KNOXVILLE — College football teams improve the most between their first and second games.
It’s an adage.
It’s certainly not the rule of law.
The No. 9 Tennessee Volunteers struggled throughout the first half of Saturday’s in-state matchup with Austin Peay, finding themselves in a 6-6 deadlock in the final minute of the second quarter before breaking free for a 30-13 triumph before a somewhat subdued sellout crowd of 101,915 inside Neyland Stadium. The Vols were not nearly as impressive as last weekend’s 49-13 opening rout of Virginia in Nashville, when they outgained the Cavaliers 499-201.
Midway through the second quarter against the Governors, a Football Championship Subdivision program, Tennessee trailed 6-3 and was getting outgained 120-59.
“The job for us is to be the best football team on the field every Saturday,” coach Josh Heupel said after his team improved to 2-0 this season and to 20-8 in his Tennessee tenure. “You walk off the field and you see the scoreboard, and you either accomplished that goal or you didn’t. We’ve got to reset and grow from this as we head into conference play. We’re going to need to be better than we were tonight.
“There were some things that we did really well. Defensively, after that first series, there were some positives. Offensively, with efficiency and effectiveness, it takes 11 guys operating as one, and there were times tonight when we were one or two guys off, and that’s how it ends up looking.”
Tennessee entered Saturday’s expected mismatch having waxed every previous FCS opponent or Group of Five foe under Heupel by the average score of 57-10, but the Vols didn’t take their first lead until a 6-yard quarterback draw by Joe Milton III with 15 seconds remaining in the second quarter put them up 13-6. The Vols opened the second half with a five-play, 66-yard drive that featured runs of 26 and 31 yards by Jaylen Wright and culminated with a 5-yard pass from Milton to Ramel Keyton for a 20-6 advantage.

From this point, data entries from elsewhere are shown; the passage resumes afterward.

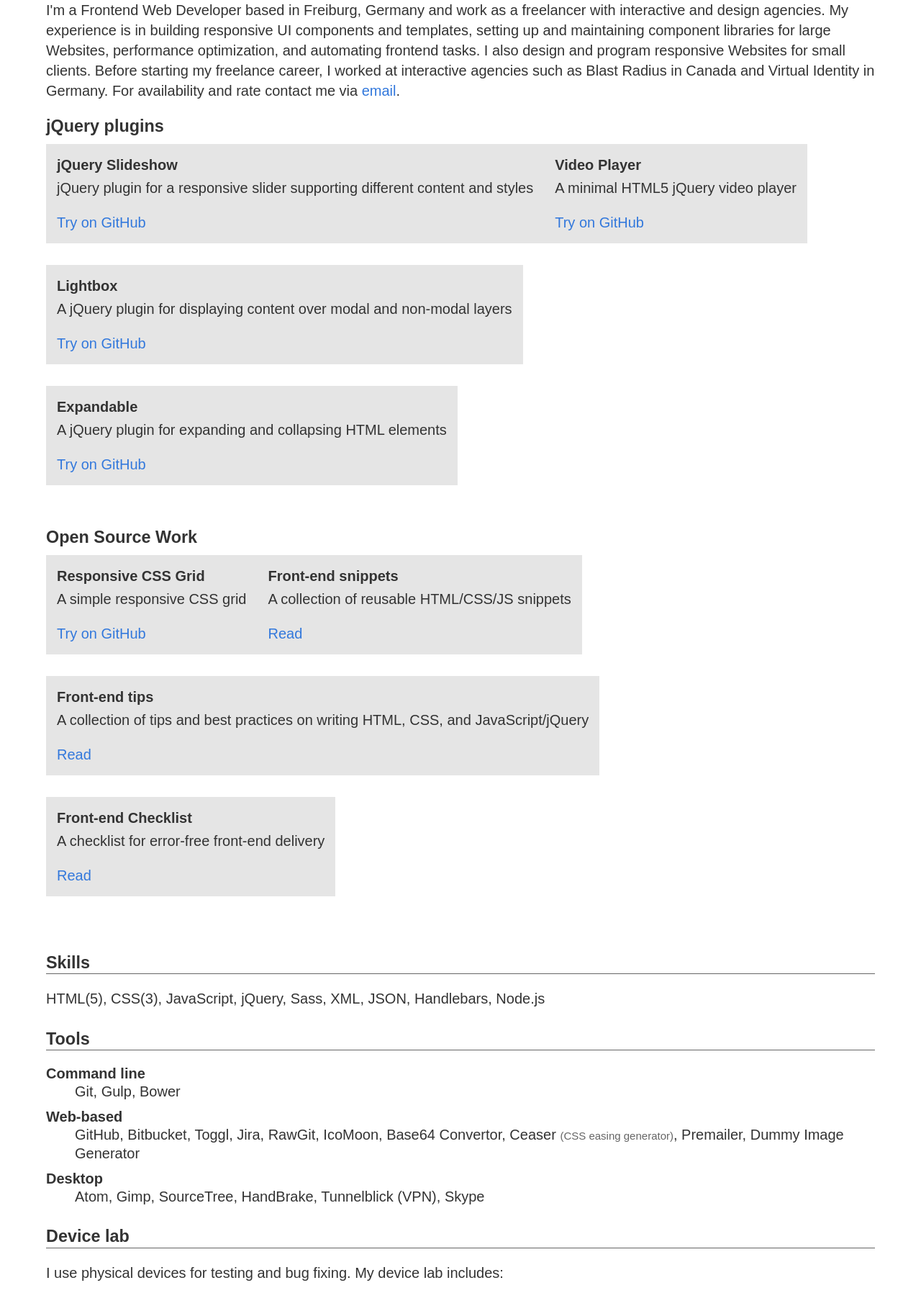
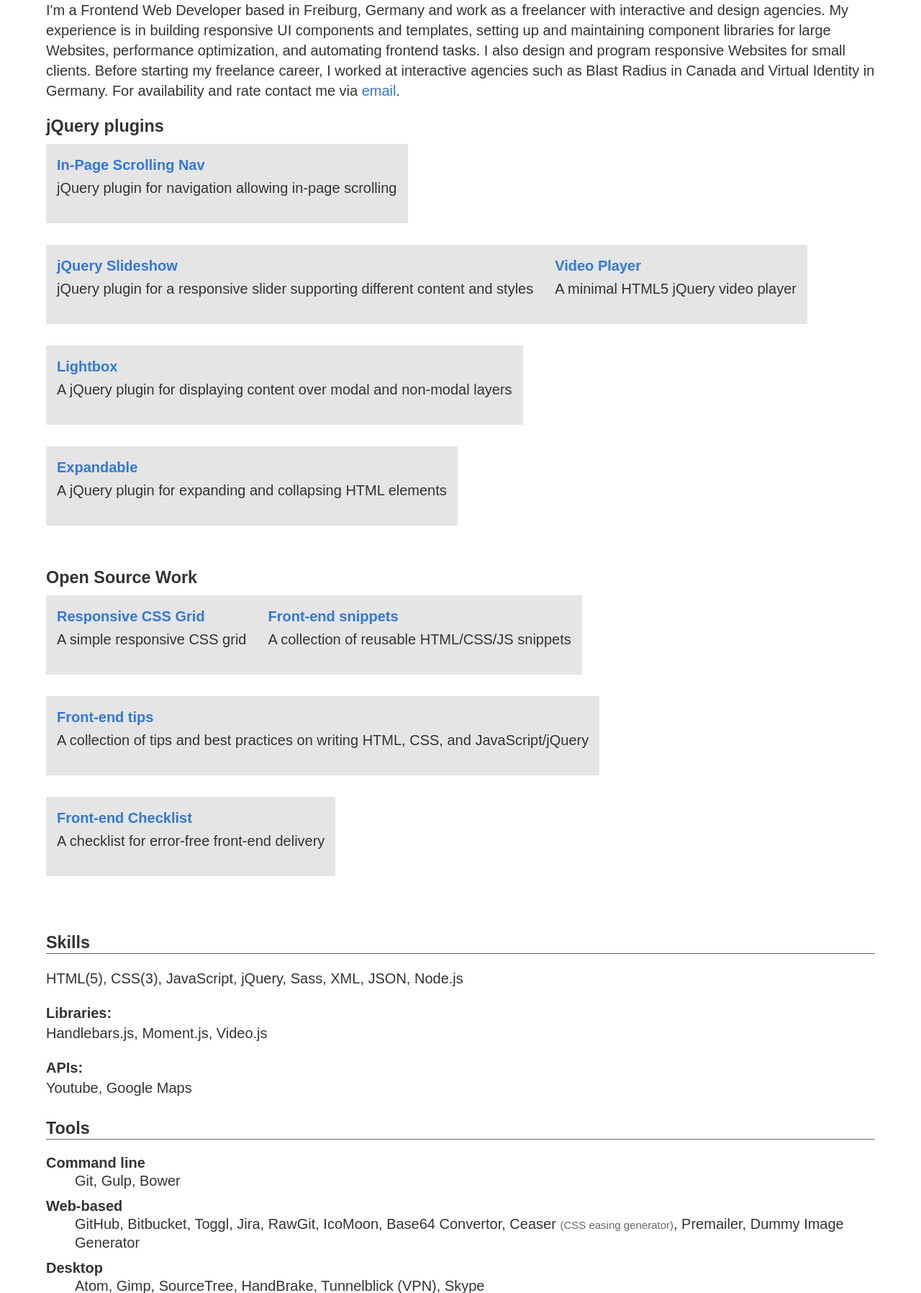
Before and after one commit to smohadjer/saeidmohadjer.com, a PHP site: page / in a window 1280 px wide. Shown: the part 153-1949 px from the top of the page at 72% size. Run offline with PHP 8.4, Linux system fonts and the light colour scheme; style sheets or scripts are compiled from the project's sources.

Commit message:
content update

```diff
--- a/app/index.html
+++ b/app/index.html
@@ -21,50 +21,46 @@
 				<h3>jQuery plugins</h3>
 				<div class="flex-container">
 					<div class="grid__cell">
-						<h4>jQuery Slideshow</h4>
-						<p>jQuery plugin for a responsive slider supporting different content and styles</p>
-						<p><a href="https://github.com/SaeidMohadjer/jquery.slideshow">Try on GitHub</a></p>
+						<h4><a href="https://github.com/smohadjer/inPageScrollingNav">In-Page Scrolling Nav</a></h4>
+						<p>jQuery plugin for navigation allowing in-page scrolling</p>
 					</div>
 					<div class="grid__cell">
-						<h4>Video Player</h4>
-						<p>A minimal HTML5 jQuery video player</p>
-						<p><a href="https://github.com/SaeidMohadjer/jquery.videoplayer">Try on GitHub</a></p>
+						<h4><a href="https://github.com/SaeidMohadjer/jquery.slideshow">jQuery Slideshow</a></h4>
+						<p>jQuery plugin for a responsive slider supporting different content and styles</p>
 					</div>
 					<div class="grid__cell">
-						<h4>Lightbox</h4>
-						<p>A jQuery plugin for displaying content over modal and non-modal layers</p>
-						<p><a href="https://github.com/SaeidMohadjer/jquery.lightbox">Try on GitHub</a></p>
+						<h4><a href="https://github.com/SaeidMohadjer/jquery.videoplayer">Video Player</a></h4>
+						<p>A minimal HTML5 jQuery video player</p>
 					</div>
 					<div class="grid__cell">
-						<h4>Expandable</h4>
+						<h4><a href="https://github.com/SaeidMohadjer/jquery.lightbox">Lightbox</a></h4>
+						<p>A jQuery plugin for displaying content over modal and non-modal layers</p>
+					</div>
+					<div class="grid__cell">
+						<h4><a href="https://github.com/SaeidMohadjer/jquery.expandable">Expandable</a></h4>
 						<p>A jQuery plugin for expanding and collapsing HTML elements</p>
-						<p><a href="https://github.com/SaeidMohadjer/jquery.expandable">Try on GitHub</a></p>
 					</div>
 				</div>
 			</section>
 
-			<section class="work grid grid--600_2 grid--1024_3 grid--1280_4">
+			<section class="work open-source grid grid--600_2 grid--1024_3 grid--1280_4">
 				<h3>Open Source Work</h3>
 				<div class="flex-container">
 					<div class="grid__cell">
-						<h4>Responsive CSS Grid</h4>
+						<h4><a href="https://github.com/smohadjer/grid">Responsive CSS Grid</a></h4>
 						<p>A simple responsive CSS grid</p>
-						<p><a href="https://github.com/smohadjer/grid">Try on GitHub</a></p>
 					</div>
 					<div class="grid__cell not-code">
-						<h4>Front-end snippets</h4>
+						<h4><a href="https://github.com/smohadjer/snippets">Front-end snippets</a></h4>
 						<p>A collection of reusable HTML/CSS/JS snippets</p>
-						<p><a href="https://github.com/smohadjer/snippets">Read</a></p>
 					</div>
 					<div class="grid__cell not-code">
-						<h4>Front-end tips</h4>
+						<h4><a href="https://github.com/smohadjer/frontend-guideline">Front-end tips</a></h4>
 						<p>A collection of tips and best practices on writing HTML, CSS, and JavaScript/jQuery</p>
-						<p><a href="https://github.com/smohadjer/frontend-guideline">Read</a></p>
 					</div>
 					<div class="grid__cell not-code">
-						<h4>Front-end Checklist</h4>
+						<h4><a href="https://github.com/smohadjer/frontend-checklist">Front-end Checklist</a></h4>
 						<p>A checklist for error-free front-end delivery</p>
-						<p><a href="https://github.com/smohadjer/frontend-checklist">Read</a></p>
 					</div>
 				</div>
 			</section>
@@ -72,7 +68,9 @@
 			<div class="grid grid--768_2 grid--1024_3">
 				<section class="grid__cell">
 					<h3>Skills</h3>
-					<p>HTML(5), CSS(3), JavaScript, jQuery, Sass, XML, JSON, Handlebars, Node.js</p>
+					<p>HTML(5), CSS(3), JavaScript, jQuery, Sass, XML, JSON, Node.js</p>
+					<p><strong>Libraries:</strong><br />Handlebars.js, Moment.js, Video.js</p>
+					<p><strong>APIs:</strong><br />Youtube, Google Maps</p>
 				</section>
 				<section class="grid__cell">
 					<h3>Tools</h3>
--- a/app/resources/css/_main.scss
+++ b/app/resources/css/_main.scss
@@ -29,11 +29,6 @@ section.work h3 {
 				margin-top: 5px;
 			}
 		}
-
-		p:last-child {
-			margin-bottom: 0;
-			margin-top: auto;
-		}
 	}
 }
 
```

Wright, who rushed 12 times for 115 yards versus Virginia, had 13 carries for 118 yards against the Governors, while Milton was 21-of-33 passing for 228 yards and two touchdowns.

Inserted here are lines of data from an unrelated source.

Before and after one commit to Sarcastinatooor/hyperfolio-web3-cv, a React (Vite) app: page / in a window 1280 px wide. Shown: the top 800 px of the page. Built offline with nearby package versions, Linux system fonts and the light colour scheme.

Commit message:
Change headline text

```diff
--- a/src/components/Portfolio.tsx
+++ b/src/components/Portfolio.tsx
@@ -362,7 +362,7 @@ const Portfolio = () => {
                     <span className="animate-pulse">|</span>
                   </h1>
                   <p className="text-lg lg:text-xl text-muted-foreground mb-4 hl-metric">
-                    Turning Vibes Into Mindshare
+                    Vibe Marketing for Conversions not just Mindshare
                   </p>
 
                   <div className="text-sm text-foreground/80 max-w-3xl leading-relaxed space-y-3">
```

“It didn’t start off the way we wanted to,” Milton said, “and just because it was Austin Peay, you can’t look at teams like that. You have to go out there and dominate every play no matter who’s out there.”
Austin Peay pulled within 23-13 with 9:01 remaining on a 52-yard touchdown pass from Mike DiLiello to Trey Goodman, who was all alone after Tennessee cornerback Doneiko Slaughter slipped. It took the Vols just 58 seconds to answer, as a 43-yard pass from Milton to tight end McCallan Castles capped the four-play, 75-yard drive.
The start of Saturday’s game was delayed 30 minutes by lightning and scratched the national anthem and Tennessee’s tradition of running through the “T.” The teams just entered the field after the delay, and the Pride of the Southland Band went straight to its seating area in the stadium.
“Being back in Neyland in front of the fans, obviously there were some jitters, but I don’t think it was anything different from last week,” senior running back Jabari Small said after his 13-carry, 95-yard day. “It was the second game of the year, so everything is still new. It’s a new team, so we’re just finding our identity.”
The Governors (0-2) struck first on Maddux Trujillo’s 45-yard field goal that capped an eight-play, 48-yard drive highlighted by DiLiello’s 45-yard quarterback keeper on a fourth-and-2 from Austin Peay’s 33-yard line. They would advance to Tennessee’s 16 on their opening possession before a blindside block penalty moved the ball back to the 31.
Tennessee managed just 18 yards through its first two possessions, but Warren Burrell recovered a fumbled punt by Kam Thomas at the Governors’ 13. Three plays netted only 2 yards for the Vols as their offensive woes continued, but Charles Campbell’s 28-yard field goal at the 5:51 mark of the opening quarter tied the game at 3.
The game remained deadlocked through the rest of the opening quarter, marking the first quarter that the Vols failed to score a touchdown since the third quarter of last November’s loss at Georgia. Tennessee opened the second quarter by going for it on fourth-and-3 at the Austin Peay 17, but Milton threw incomplete to Dont’e Thornton.
A 34-yard Trujillo field goal with 8:15 before halftime put the visitors from Clarksville back on top, 6-3, and capped a 12-play, 67-yard drive that consumed 6:39. Small broke free for a 38-yard run to the Governors’ 25 on Tennessee’s ensuing possession, but a holding penalty forced the Vols to settle on Campbell’s 37-yard field goal and a 6-6 score.
“Was it a win? Absolutely,” Heupel said. “Do we need to be a whole lot better? Yes. Absolutely, and in particular offensively.”
Tennessee will open Southeastern Conference play next weekend with a trip to Florida.
Contact David Paschall at email@example.com.